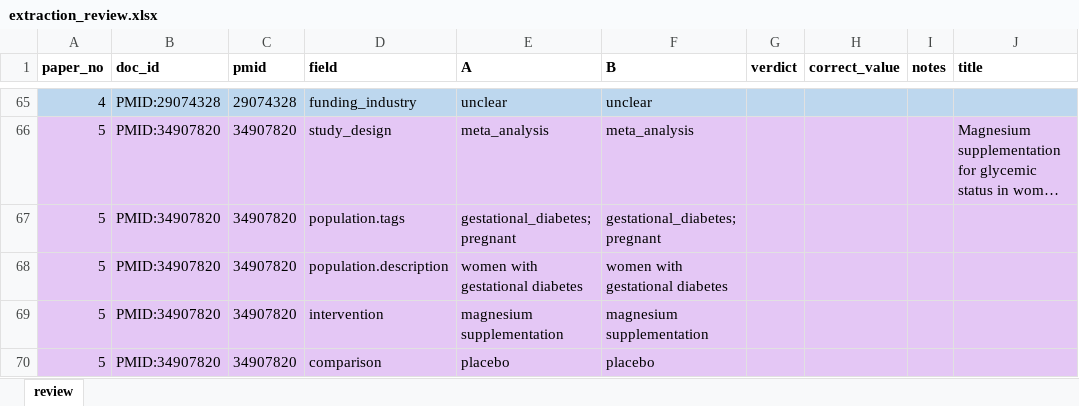
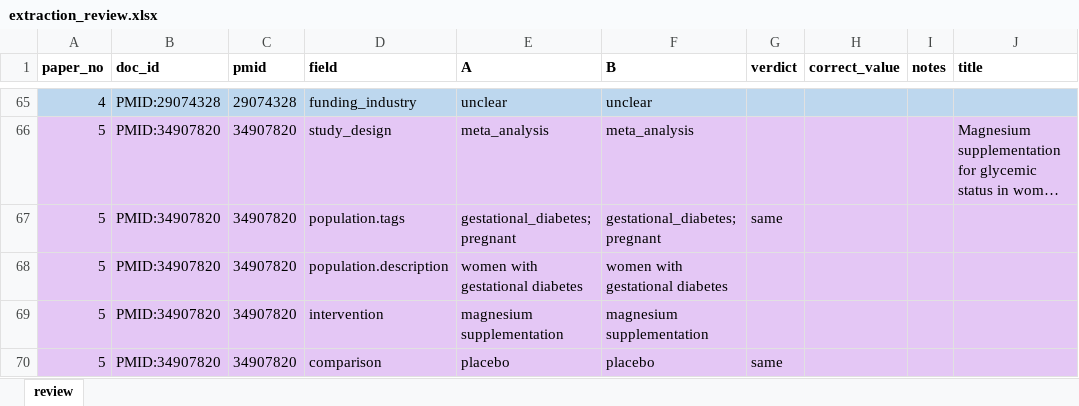
Before and after one commit to raghav-iyer/diabetes-nutrition-rag, an Excel workbook: eval/extraction_review.xlsx, sheet review, drawn as a sheet; only a part is shown, gaps mark what is left out; long unchanged cells end in …; values as stored, in another font and other column widths than the file's, no borders; the diff covers the shown part only; the diff names each change by its address in the sheet, - before the commit and + after, or states it on an @@ line.

Commit message:
Review: read labels from the newer .xlsx; accept 'same' verdict alias

```diff
--- a/eval/extraction_review.xlsx (sheet review)
+++ b/eval/extraction_review.xlsx (sheet review)
-G67 (verdict): (empty)
+G67 (verdict): same
-G70 (verdict): (empty)
+G70 (verdict): same
```
Also changed, not shown: 43 edited cells elsewhere in this sheet, 4 other files.
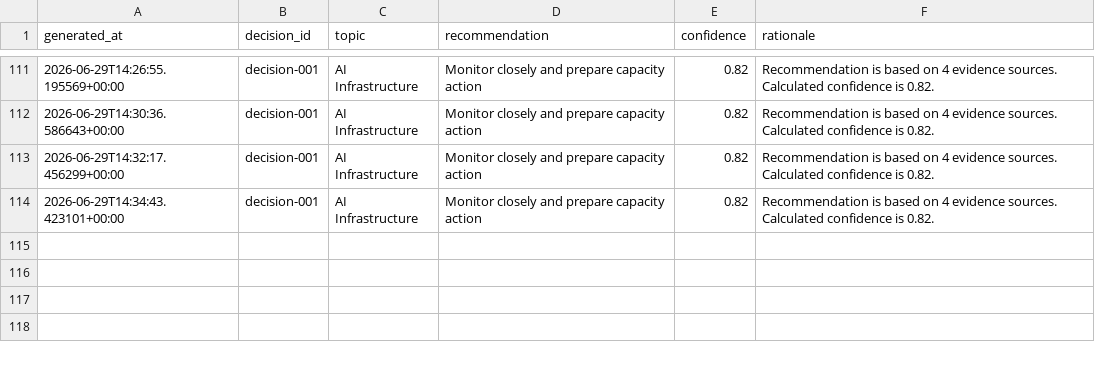
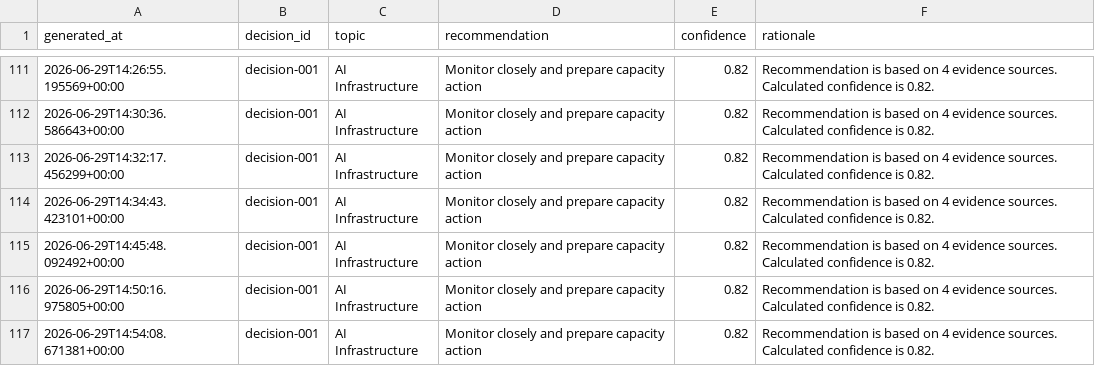
Before and after one commit to Jose3838/AI-RPCT, a CSV file: warehouse/decision/decision_history.csv, drawn as a sheet; only a part is shown, gaps mark what is left out.

Commit message:
feat(executive): expose decision center kpis

```diff
--- a/warehouse/decision/decision_history.csv
+++ b/warehouse/decision/decision_history.csv
@@ -114 +114,4 @@ generated_at,decision_id,topic,recommendation,confidence,rationale
 2026-06-29T14:34:43.423101+00:00,decision-001,AI Infrastructure,Monitor closely and prepare capacity action,0.82,Recommendation is based on 4 evidence sources. Calculated confidence is 0.82.
+2026-06-29T14:45:48.092492+00:00,decision-001,AI Infrastructure,Monitor closely and prepare capacity action,0.82,Recommendation is based on 4 evidence sources. Calculated confidence is 0.82.
+2026-06-29T14:50:16.975805+00:00,decision-001,AI Infrastructure,Monitor closely and prepare capacity action,0.82,Recommendation is based on 4 evidence sources. Calculated confidence is 0.82.
+2026-06-29T14:54:08.671381+00:00,decision-001,AI Infrastructure,Monitor closely and prepare capacity action,0.82,Recommendation is based on 4 evidence sources. Calculated confidence is 0.82.
```
Also changed, not shown: data/executive_snapshot_registry.csv, warehouse/decision/executive_morning_brief.csv, 10 other files.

::::

Try it —
Reproduce the data above without a single change, please, but without its pictures.

Result of this exercise —
Before and after one commit to raghav-iyer/diabetes-nutrition-rag, an Excel workbook: eval/extraction_review.xlsx, sheet review, drawn as a sheet; only a part is shown, gaps mark what is left out; long unchanged cells end in …; values as stored, in another font and other column widths than the file's, no borders; the diff covers the shown part only; the diff names each change by its address in the sheet, - before the commit and + after, or states it on an @@ line.

Commit message:
Review: read labels from the newer .xlsx; accept 'same' verdict alias

```diff
--- a/eval/extraction_review.xlsx (sheet review)
+++ b/eval/extraction_review.xlsx (sheet review)
-G67 (verdict): (empty)
+G67 (verdict): same
-G70 (verdict): (empty)
+G70 (verdict): same
```
Also changed, not shown: 43 edited cells elsewhere in this sheet, 4 other files.
Before and after one commit to Jose3838/AI-RPCT, a CSV file: warehouse/decision/decision_history.csv, drawn as a sheet; only a part is shown, gaps mark what is left out.

Commit message:
feat(executive): expose decision center kpis

```diff
--- a/warehouse/decision/decision_history.csv
+++ b/warehouse/decision/decision_history.csv
@@ -114 +114,4 @@ generated_at,decision_id,topic,recommendation,confidence,rationale
 2026-06-29T14:34:43.423101+00:00,decision-001,AI Infrastructure,Monitor closely and prepare capacity action,0.82,Recommendation is based on 4 evidence sources. Calculated confidence is 0.82.
+2026-06-29T14:45:48.092492+00:00,decision-001,AI Infrastructure,Monitor closely and prepare capacity action,0.82,Recommendation is based on 4 evidence sources. Calculated confidence is 0.82.
+2026-06-29T14:50:16.975805+00:00,decision-001,AI Infrastructure,Monitor closely and prepare capacity action,0.82,Recommendation is based on 4 evidence sources. Calculated confidence is 0.82.
+2026-06-29T14:54:08.671381+00:00,decision-001,AI Infrastructure,Monitor closely and prepare capacity action,0.82,Recommendation is based on 4 evidence sources. Calculated confidence is 0.82.
```
Also changed, not shown: data/executive_snapshot_registry.csv, warehouse/decision/executive_morning_brief.csv, 10 other files.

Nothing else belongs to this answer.